- **What the task asks**
Records follow. Select each line holding "address".

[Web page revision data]
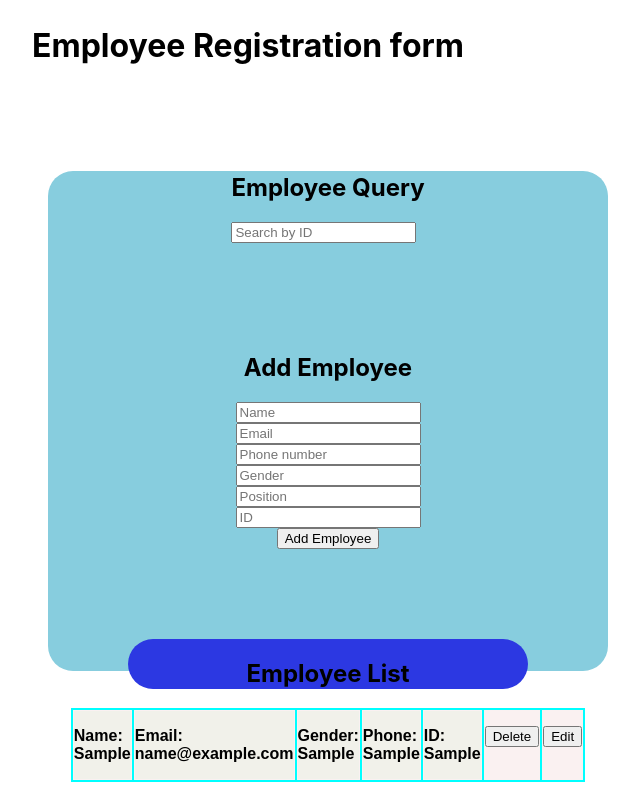
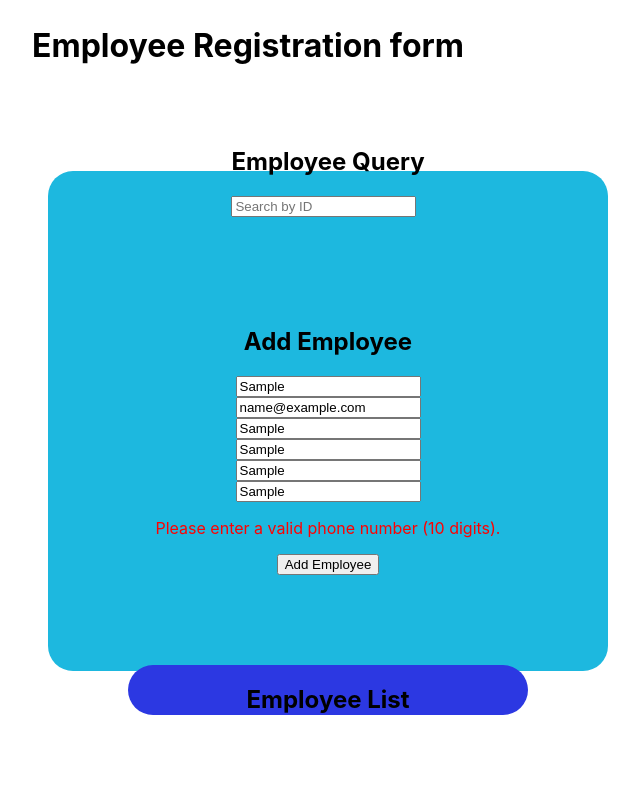
Before and after one commit to khanyajara/employee-registration, a React (Create React App) app: page / in a window 1280 px wide. Both pictures are taken after typing "Sample", "name@example.com", "Sample", "Sample", "Sample", "Sample" into the empty fields and a click on the button "Add Employee". Shown: the whole page, without its empty margins (392-1032 px from the left). Built offline with nearby package versions, Linux system fonts and the light colour scheme.

Commit message:
validation

```diff
--- a/src/App.css
+++ b/src/App.css
@@ -1,3 +1,10 @@
+
+
+
+
+
+
+
 .container {
      display: flex;
      justify-content: center;
@@ -19,7 +26,7 @@
      align-items: center;
      margin-top: 90px;
      border-color: blue;
-     background-color: rgb(135, 205, 222);
+     background-color: rgb(29, 184, 223);
      margin: 80px;
      border-radius: 25px;
      width: 100%;
--- a/src/App.js
+++ b/src/App.js
@@ -115,7 +115,6 @@ const handleUpdate = async (e) => {
 };
 
 
-
   return (
  <div className='container'>
    <h1>Employee Registration form</h1>
@@ -130,7 +129,7 @@ const handleUpdate = async (e) => {
          <EmployeeForm   add = {add}/>
        </div>
        <div className='details '>
-         <Form employees={employees}  deleteEmployee={deleteEmployee} handleUpdate={handleUpdate} />
+         <Form employees={employees}  deleteEmployee={deleteEmployee} handleUpdate={handleUpdate}  />
        </div>
 
 
--- a/src/components/employmentform.js
+++ b/src/components/employmentform.js
@@ -20,6 +20,49 @@ const EmployeeForm = (props) => {
 
   };
 
+  const ContactForm = () => {
+    const [formData, setFormData] = useState({
+      name: "",
+      email: "",
+      cellnumber: ""
+    });
+
+    const [error, setError] = useState("");
+
+    const handleChange = (e) => {
+      setFormData({
+        ...formData,
+        [e.target.name]: e.target.value
+      });
+    };
+
+    const validateForm = () => {
+      const { name, email, cellnumber } = formData;
+
+      if (!name || !email || !cellnumber) {
+        setError("Please fill out all required fields");
+        return false;
+      }
+
+      const emailPattern = /^[^\s@]+@[^\s@]+\.[^\s@]+$/;
+      if (!emailPattern.test(email)) {
+        setError("Please enter a valid email address");
+        return false;
+      }
+
+      const phonePattern = /^\d{10}$/;
+      if (!phonePattern.test(cellnumber)) {
+        setError("Please enter a valid cell number (10 digits)");
+        return false;
+      }
+
+      setError("");
+      return true;
+    };
+  }
+
+
+
   return (
    <div></div>
 
--- a/src/components/form.js
+++ b/src/components/form.js
@@ -2,8 +2,8 @@ import React, { useState } from 'react';
 
 function Form() {
   const [employees, setEmployees] = useState([]);
-  const [errors,setErrors] =useState ();
-  const [showError,setShowError] = useState ()
+  const [errors, setErrors] = useState("");
+  const [showError, setShowError] = useState("")
   const [searchQuery, setSearchQuery] = useState('');
   const [newEmployee, setNewEmployee] = useState({
     name: '',
@@ -13,17 +13,13 @@ function Form() {
     position: '',
     id: ''
   });
-  const [isEditing, setIsEditing] = useState(false);
-  const [currentEmployeeId, setCurrentEmployeeId] = useState('');
-
-  const ContactForm = () => {
   const [formData, setFormData] = useState({
     name: "",
     email: "",
-      cellnumber: ""
+    phone: ""
   });
-
-    const [error, setError] = useState("");
+  const [isEditing, setIsEditing] = useState(false);
+  const [currentEmployeeId, setCurrentEmployeeId] = useState('');
 
   const handleChange = (e) => {
     setFormData({
@@ -33,44 +29,42 @@ function Form() {
   };
 
   const validateForm = () => {
-      const { name, email, cellnumber } = formData;
+    const { name, email, phone } = newEmployee;
 
-      if (!name || !email || !cellnumber) {
-        setError("Please fill out all required fields");
+    if (!name || !email || !phone) {
+      setErrors("All fields are required.");
       return false;
     }
 
     const emailPattern = /^[^\s@]+@[^\s@]+\.[^\s@]+$/;
     if (!emailPattern.test(email)) {
-        setError("Please enter a valid email address");
+      setErrors("Please enter a valid email address.");
       return false;
     }
 
     const phonePattern = /^\d{10}$/;
-      if (!phonePattern.test(cellnumber)) {
-        setError("Please enter a valid cell number (10 digits)");
+    if (!phonePattern.test(phone)) {
+      setErrors("Please enter a valid phone number (10 digits).");
       return false;
     }
-
-      setError("");
+ if (!name || !email || !phone) {
+      alert("employee-registered");
+      return false;
+    }
+    setErrors("");
     return true;
   };
-  }
-
 
   const addEmployee = () => {
     if (employees.some(employee => employee.id === newEmployee.id)) {
       alert('Duplicate detected.');
       return;
     }
-    if (!newEmployee.name || !newEmployee.email || !newEmployee.id || !newEmployee.gender) {
-      alert('Fill in all required fields.');
-      return;
-    }
     if (employees.some(employee => employee.email === newEmployee.email)) {
       alert('Duplicate detected.');
       return;
     }
+
 
     setEmployees([...employees, newEmployee]);
     resetForm();
@@ -104,18 +98,19 @@ function Form() {
     resetForm();
   };
 
-  const handleSubmit = () => {
+  const handleSubmit = (e) => {
+    e.preventDefault();
+    if (validateForm()) {
       if (isEditing) {
         updateEmployee();
       } else {
         addEmployee();
       }
+    }
   };
 
   return (
     <div className="App">
-
-
       <div>
         <h2>Employee Query</h2>
         <input
@@ -124,10 +119,8 @@ function Form() {
           value={searchQuery}
           onChange={(e) => setSearchQuery(e.target.value)}
         />
-
       </div>
-
-      <div className='add' >
+      <div className='add'>
         <h2>{isEditing ? 'Edit Employee' : 'Add Employee'}</h2>
         <input
           type="text"
@@ -165,47 +158,45 @@ function Form() {
           value={newEmployee.id}
           onChange={(e) => setNewEmployee({ ...newEmployee, id: e.target.value })}
         />
+
+        {errors && <p style={{ color: 'red' }}>{errors}</p>}
+
+        <div></div>
         <button onClick={handleSubmit}>{isEditing ? 'Update Employee' : 'Add Employee'}</button>
         {isEditing && <button onClick={resetForm}>Cancel</button>}
       </div>
-
       <div className='list'>
-        <h2 >Employee List</h2>
+        <h2>Employee List</h2>
         {employees
           .filter(employee => employee.id.includes(searchQuery))
           .map(employee => (
-
-                <div key={employee.id} className='tablecontent' >
+            <div key={employee.id} className='tablecontent'>
               <table className='table'>
-                      <th>
+                <thead>
                   <tr>
-                            <p>Name: {employee.name}</p>
+                    <th>Name</th>
+                    <th>Email</th>
+                    <th>Gender</th>
+                    <th>Phone</th>
+                    <th>ID</th>
+                    <th>Actions</th>
                   </tr>
-                      </th>
-                      <th>
+                </thead>
+                <tbody>
                   <tr>
-                            <p>Email: {employee.email}</p>
+                    <td>{employee.name}</td>
+                    <td>{employee.email}</td>
+                    <td>{employee.gender}</td>
+                    <td>{employee.phone}</td>
+                    <td>{employee.id}</td>
+                    <td>
+                      <button onClick={() => deleteEmployee(employee.id)}>Delete</button>
+                      <button onClick={() => editEmployee(employee)}>Edit</button>
+                    </td>
                   </tr>
-                      </th>
-                      <th>
-                          <tr>
-                            <p>Gender: {employee.gender}</p>
-                          </tr>
-                      </th>
-                      <th>
-                          <tr>
-                            <p>Phone: {employee.phone}</p>
-                          </tr>
-                      </th>
-                      <th>
-                          <tr>
-                            <p>ID: {employee.id}</p>
-                          </tr>
-                      </th>
-                      <th><tr><button onClick={() => deleteEmployee(employee.id)}>Delete</button></tr></th>
-                      <th><tr><button onClick={() => editEmployee(employee)}>Edit</button></tr></th>
-                  </table></div>
-
+                </tbody>
+              </table>
+            </div>
           ))}
       </div>
     </div>
```
Lines whose indentation alone changed are shown as unchanged.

- **Result**
+        setError("Please enter a valid email address");
-        setError("Please enter a valid email address");
+      setErrors("Please enter a valid email address.");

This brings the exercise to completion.